 I keep a tortilla keeper handy and set each one inside stacking them while they are still just barely warm. When they are completed I put the lid on. Let them completely cool and then flip the entire stack inside the keeper to keep the bottom tortilla from getting soggy. This process keeps them soft.

 Tortilla Keeper

Of course I cannot share this recipe without a little Native American History. Since we are baking with Hopi Red Dye Amaranth in this recipe I must share. 

When a Hopi woman found a man in which she wished to marry, she would bake a special bread made of cornmeal and amaranth called Piki Bread. 

It would be a reddish colored bread. She would take her bread to the home of the man she wished to marry and leave it at the door step for the mother of the hopeful groom to be.

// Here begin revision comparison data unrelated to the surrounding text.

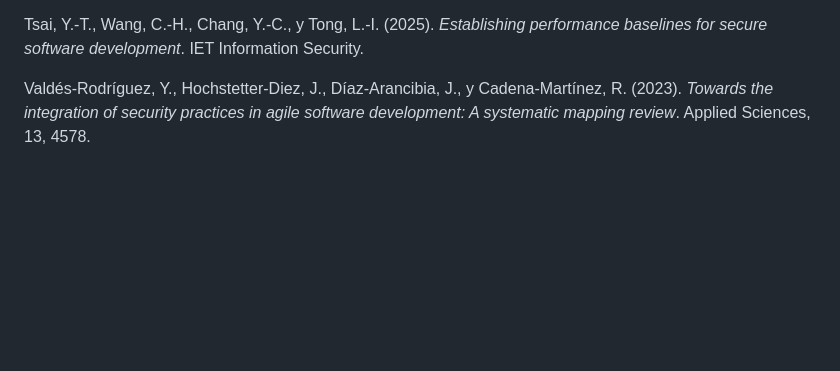
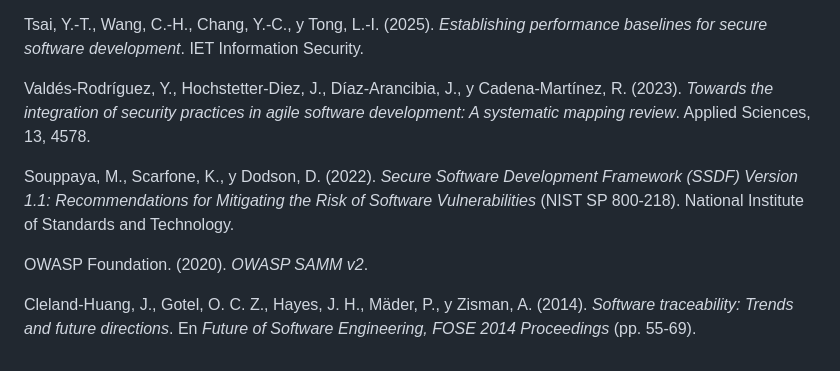
Before and after one commit to donnasilvag-collab/unmsm-research-methods-dsilva, a Markdown page: 01_paradigm/paradigm_justification.md, the part around the change. GitHub-like rendering; blank space fills up the shorter version.

```diff
--- a/01_paradigm/paradigm_justification.md
+++ b/01_paradigm/paradigm_justification.md
@@ -63,3 +63,9 @@ Kolisnichenko, O., Kolomytsev, M., y Nosok, S. (2022). *Software security risk m
 Tsai, Y.-T., Wang, C.-H., Chang, Y.-C., y Tong, L.-I. (2025). *Establishing performance baselines for secure software development*. IET Information Security.
 
 Valdés-Rodríguez, Y., Hochstetter-Diez, J., Díaz-Arancibia, J., y Cadena-Martínez, R. (2023). *Towards the integration of security practices in agile software development: A systematic mapping review*. Applied Sciences, 13, 4578.
+
+Souppaya, M., Scarfone, K., y Dodson, D. (2022). *Secure Software Development Framework (SSDF) Version 1.1: Recommendations for Mitigating the Risk of Software Vulnerabilities* (NIST SP 800-218). National Institute of Standards and Technology.
+
+OWASP Foundation. (2020). *OWASP SAMM v2*.
+
+Cleland-Huang, J., Gotel, O. C. Z., Hayes, J. H., Mäder, P., y Zisman, A. (2014). *Software traceability: Trends and future directions*. En *Future of Software Engineering, FOSE 2014 Proceedings* (pp. 55-69).
```
Also changed, not shown: 03_protocol/protocol_v0.1.md (+12 -0 lines), 04_literature/gap_analysis.md (+39 -0 lines).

 If the mother brought the bread inside, then it meant that the marriage was approved. Many times a brother of the hopeful groom or a friend would bring the bread inside so the young woman would not be embarrassed. 

The mother would then taste the bread as well as the mothers sisters, aunts, grandmother...all the women would decide if the woman's bread was worthy to marry. 

There is much more to the tradition and the story but for now, perhaps for the single ladies, we should begin to bake!!  

We that with like hearts love, we lovers twain,
New wedded in the village by thy fane,
Lady of all chaste love, to thee it is
We bring these amaranths, these white lilies,
A sign, and sacrifice; may Love, we pray,
Like amaranthine flowers, feel no decay;
Like these cool lilies may our loves remain,
Perfect and pure, and know not any stain;
And be our hearts, from this thy holy hour,
Bound each to each, like flower to wedded flower.
~Joachim du Bellay "A Vow To Heavenly Venus," ca. 1500 

Happy Gardening!!